Architectural firm Pedro Barata e Arquitetos Associados has created a 12-metre-tall periscope in Brazil using a shipping container stood on its end.
The Superiscope – described by the architects as the world's biggest periscope – offers visitors views across Lagoa Santa, a lagoon that gives its name to the Brazilian city it is located beside.
The giant instrument's shell is made from the corrugated steel exterior of a shipping container. Inside, two large mirrors are attached to an MDF framework and set at a 45-degree angle at the top and bottom of the structure. Light reflected off the pair of mirrors allows a viewer at the bottom to see the image framed at the top.
"That's kind of the beauty of it: the container as a ready-made periscope," Barata told Dezeen. "Just like making one out of a milk carton package when we were kids."

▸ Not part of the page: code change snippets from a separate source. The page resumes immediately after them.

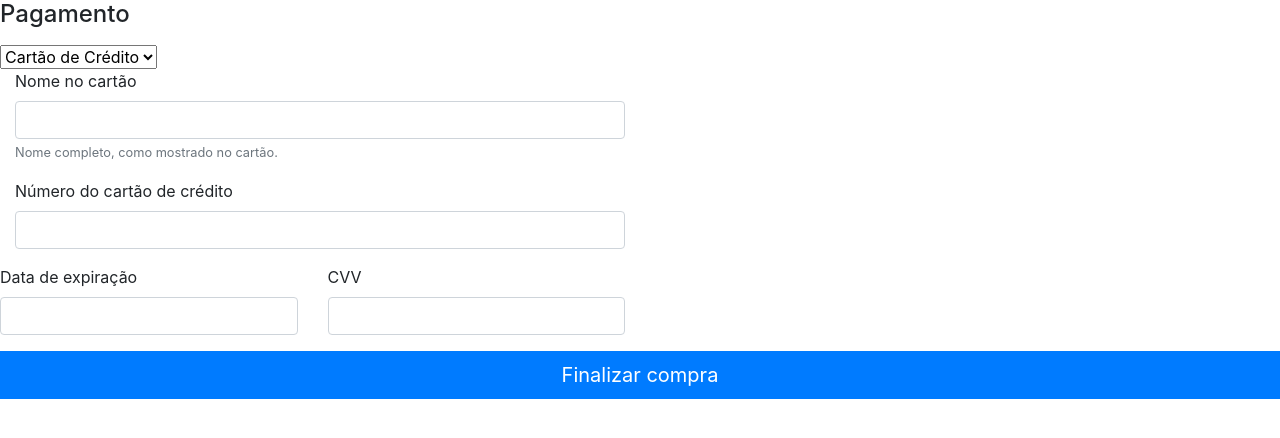
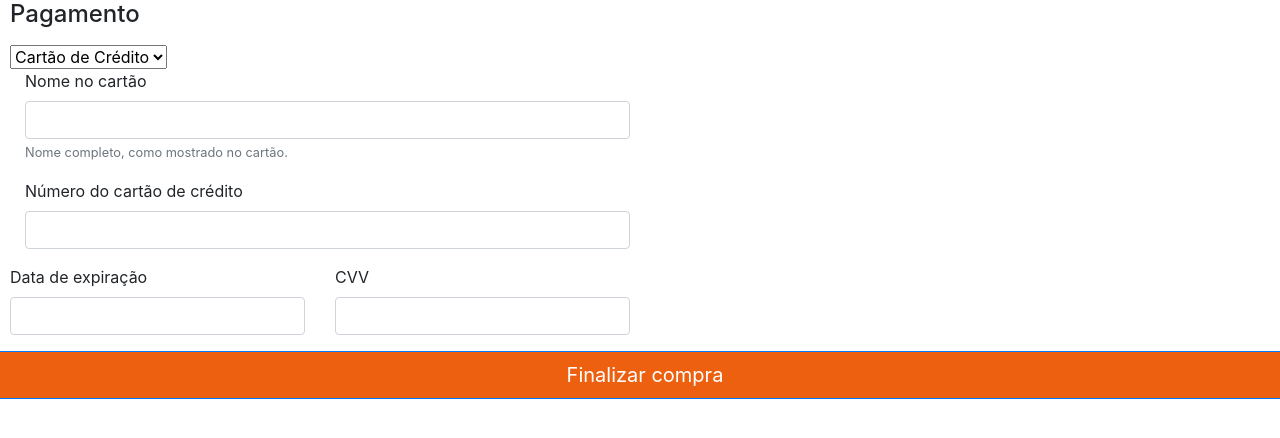
Before and after one commit to GabrielMR0504/Sistema-Web-e-Banco-de-Dados, a PHP site: page /pagamento.php in a window 1280 px wide. Shown: the part 88-526 px from the top of the page. Run offline with PHP 8.4, Linux system fonts and the light colour scheme; the visitor is signed in with stand-in values (Sample User, id 1); some libraries are stand-ins or nearby versions.

Commit message:
mudançaPagamento

```diff
--- a/pagamento.php
+++ b/pagamento.php
@@ -1,8 +1,8 @@
 <?php
-	include ('protect.php');
+include('protect.php');
 include('conexao.php');
 //echo $_SESSION['nome'];
-if(isset($_POST['tipo']) || isset($_POST['nome']) || isset($_POST['numero']) || isset($_POST['dataExp']) || isset($_POST['cvv']) || isset($_POST['cpf'])) {
+if (isset($_POST['tipo']) || isset($_POST['nome']) || isset($_POST['numero']) || isset($_POST['dataExp']) || isset($_POST['cvv']) || isset($_POST['cpf'])) {
   //limpando as variavei
   $tipo = $mysqli->real_escape_string($_POST['tipo']);
   $nome = $mysqli->real_escape_string($_POST['nome']);
@@ -50,8 +50,8 @@ if(isset($_POST['tipo']) || isset($_POST['nome']) || isset($_POST['numero']) ||
     <!-- Toggler/collapsibe Button -->
   </nav>
 
-
-  <form action = "" method = "POST">
+  <div style="margin-left: 10px;">
+    <form action="" method="POST">
       <div class="dropdown">
         <h4 class="mb-3">Pagamento</h4>
         <select name="tipo">
@@ -88,9 +88,11 @@ if(isset($_POST['tipo']) || isset($_POST['nome']) || isset($_POST['numero']) ||
           </div>
         </div>
         <hr class="mb-4">
-            <button class="btn btn-primary btn-lg btn-block" type="submit">Finalizar compra</button>
+        <button class="btn btn-primary btn-lg btn-block" type="submit" style="background-color: #ec600f;">Finalizar compra</button>
       </div>
     </form>
+  </div>
+
 </body>
 
 </html>
```
Lines whose indentation alone changed are shown as unchanged.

The interior of the container and the supporting internal wooden framework have been painted black, and a rectangular aperture at the bottom of the structure lets visitors gaze at a reflected view over the nearby lagoon.
The structure took just over a month to design and assemble, and the studio made several rough simulations on site to guarantee the view would be unspoiled by nearby trees or buildings.
"People react to it as a toy, gathering around to share the 'magic' of being able to see the lagoon at their eye-sight," the architect told Dezeen.
"There's always someone peeking through the vertical tunnel, trying to understand the 'technology' allowing them to do so. By connecting directly two different and faraway spaces, the Superiscope introduces people to architecture as hypertext," he added.
The structure will remain in place until November 2015, and Barata is currently seeking a potential new home for it to travel to afterwards.
Pedro Barata founded his architectural practice in 2004, and now has offices in both Brazil and Portugal. He teaches at Izabela Hendrix Faculty, in Belo Horizonte, Brazil, and has shown work at the Lisbon Architecture Triennial and the Venice Architecture Biennale.
A "huge democratic periscope" is also included in Danish firm BIG's winning design for a new town hall in Tallinn, Estonia, which would allow passersby to see politicians at work in the council chamber.
Other examples of architects' ongoing fascination with shipping containers include skyscrapers, tech incubators and low-cost workspaces – which are all collected onto our newly created dedicated Pinterest board.
Photography is by Osvaldo Castro and Fábio Cansado.